• [EXERCISE DESCRIPTION] Starting with the line that contains "out; the diff covers the shown part only." and stopping after the line that contains "Also changed, not shown: 60", copy the entries below exactly. Include nothing else.

-- DATASET RECORDS follows --

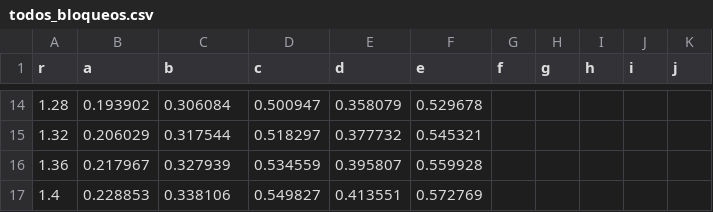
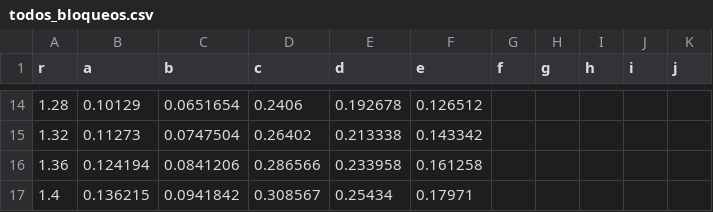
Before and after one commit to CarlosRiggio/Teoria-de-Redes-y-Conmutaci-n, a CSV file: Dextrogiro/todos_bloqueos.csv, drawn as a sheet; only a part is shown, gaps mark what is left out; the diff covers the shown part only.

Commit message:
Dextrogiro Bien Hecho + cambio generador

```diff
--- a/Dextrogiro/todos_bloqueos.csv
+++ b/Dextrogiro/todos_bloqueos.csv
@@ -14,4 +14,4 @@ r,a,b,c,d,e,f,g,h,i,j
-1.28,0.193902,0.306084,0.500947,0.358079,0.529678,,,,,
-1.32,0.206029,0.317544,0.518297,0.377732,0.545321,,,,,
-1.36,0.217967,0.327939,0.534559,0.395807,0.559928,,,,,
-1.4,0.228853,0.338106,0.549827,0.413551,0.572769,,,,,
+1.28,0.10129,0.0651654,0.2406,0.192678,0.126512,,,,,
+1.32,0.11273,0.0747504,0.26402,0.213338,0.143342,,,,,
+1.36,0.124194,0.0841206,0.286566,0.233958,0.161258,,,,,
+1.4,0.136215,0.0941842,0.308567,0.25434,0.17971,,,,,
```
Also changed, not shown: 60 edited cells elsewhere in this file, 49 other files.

-- DATASET RECORDS concluded --
-- DATASET RECORDS follows --

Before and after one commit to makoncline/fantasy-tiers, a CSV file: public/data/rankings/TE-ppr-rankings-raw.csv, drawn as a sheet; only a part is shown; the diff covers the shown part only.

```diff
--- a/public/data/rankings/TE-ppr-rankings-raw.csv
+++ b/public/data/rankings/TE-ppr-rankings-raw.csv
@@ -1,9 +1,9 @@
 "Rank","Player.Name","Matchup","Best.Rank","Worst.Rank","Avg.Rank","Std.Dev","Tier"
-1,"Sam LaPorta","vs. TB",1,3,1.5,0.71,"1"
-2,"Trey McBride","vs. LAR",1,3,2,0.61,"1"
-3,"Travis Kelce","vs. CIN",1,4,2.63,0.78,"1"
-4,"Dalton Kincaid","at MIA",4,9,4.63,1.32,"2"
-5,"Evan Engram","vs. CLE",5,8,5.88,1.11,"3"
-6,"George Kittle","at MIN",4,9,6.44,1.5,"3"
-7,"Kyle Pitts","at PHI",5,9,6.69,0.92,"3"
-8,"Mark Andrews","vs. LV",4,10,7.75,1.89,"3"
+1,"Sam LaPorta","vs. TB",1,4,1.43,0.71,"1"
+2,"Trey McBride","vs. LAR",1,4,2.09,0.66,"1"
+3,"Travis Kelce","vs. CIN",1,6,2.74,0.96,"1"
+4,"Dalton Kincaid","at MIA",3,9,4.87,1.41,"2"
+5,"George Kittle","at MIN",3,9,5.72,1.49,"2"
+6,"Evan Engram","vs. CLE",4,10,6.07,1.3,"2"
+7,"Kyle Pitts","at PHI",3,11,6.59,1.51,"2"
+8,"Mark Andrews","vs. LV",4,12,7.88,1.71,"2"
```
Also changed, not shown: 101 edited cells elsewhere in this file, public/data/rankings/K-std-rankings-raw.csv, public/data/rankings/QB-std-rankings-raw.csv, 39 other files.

-- DATASET RECORDS concluded --
-- DATASET RECORDS follows --

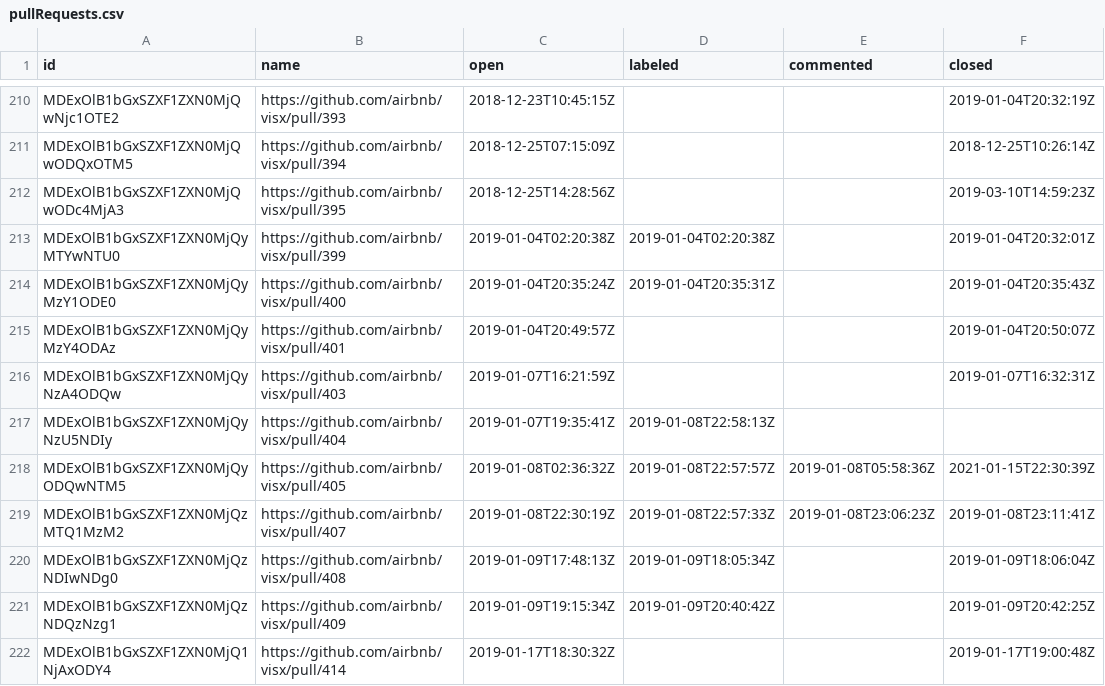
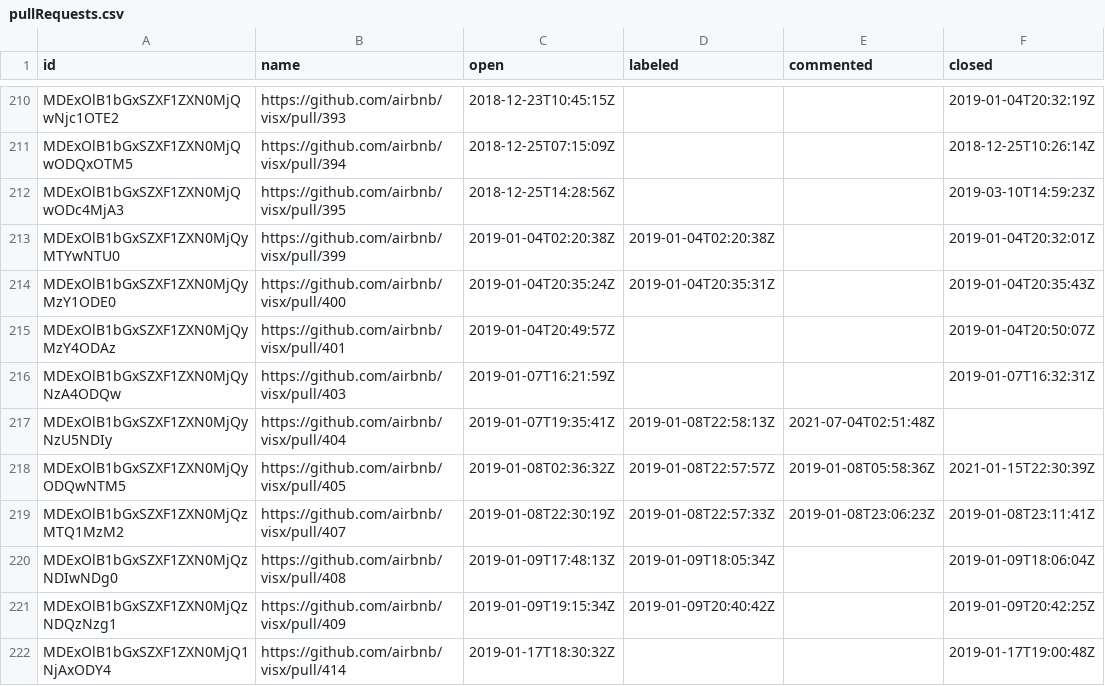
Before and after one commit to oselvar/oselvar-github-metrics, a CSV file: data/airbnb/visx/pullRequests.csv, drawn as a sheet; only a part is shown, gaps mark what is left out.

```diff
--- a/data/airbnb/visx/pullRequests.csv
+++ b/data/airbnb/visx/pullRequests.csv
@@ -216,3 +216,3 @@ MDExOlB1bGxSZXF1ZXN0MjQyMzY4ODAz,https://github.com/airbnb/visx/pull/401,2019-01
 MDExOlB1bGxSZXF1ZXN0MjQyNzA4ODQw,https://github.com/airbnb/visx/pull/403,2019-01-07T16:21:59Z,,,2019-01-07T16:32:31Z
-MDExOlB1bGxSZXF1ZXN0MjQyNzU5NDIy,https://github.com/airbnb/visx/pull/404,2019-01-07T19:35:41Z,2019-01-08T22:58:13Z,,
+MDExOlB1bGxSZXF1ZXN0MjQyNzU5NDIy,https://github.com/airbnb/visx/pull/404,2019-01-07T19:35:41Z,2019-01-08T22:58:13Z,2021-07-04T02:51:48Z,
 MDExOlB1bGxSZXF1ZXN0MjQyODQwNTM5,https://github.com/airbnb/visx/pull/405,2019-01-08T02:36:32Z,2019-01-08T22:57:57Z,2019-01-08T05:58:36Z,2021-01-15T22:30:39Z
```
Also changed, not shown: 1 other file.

-- DATASET RECORDS concluded --

• [ANSWER SECTION]
Before and after one commit to CarlosRiggio/Teoria-de-Redes-y-Conmutaci-n, a CSV file: Dextrogiro/todos_bloqueos.csv, drawn as a sheet; only a part is shown, gaps mark what is left out; the diff covers the shown part only.

Commit message:
Dextrogiro Bien Hecho + cambio generador

```diff
--- a/Dextrogiro/todos_bloqueos.csv
+++ b/Dextrogiro/todos_bloqueos.csv
@@ -14,4 +14,4 @@ r,a,b,c,d,e,f,g,h,i,j
-1.28,0.193902,0.306084,0.500947,0.358079,0.529678,,,,,
-1.32,0.206029,0.317544,0.518297,0.377732,0.545321,,,,,
-1.36,0.217967,0.327939,0.534559,0.395807,0.559928,,,,,
-1.4,0.228853,0.338106,0.549827,0.413551,0.572769,,,,,
+1.28,0.10129,0.0651654,0.2406,0.192678,0.126512,,,,,
+1.32,0.11273,0.0747504,0.26402,0.213338,0.143342,,,,,
+1.36,0.124194,0.0841206,0.286566,0.233958,0.161258,,,,,
+1.4,0.136215,0.0941842,0.308567,0.25434,0.17971,,,,,
```
Also changed, not shown: 60 edited cells elsewhere in this file, 49 other files.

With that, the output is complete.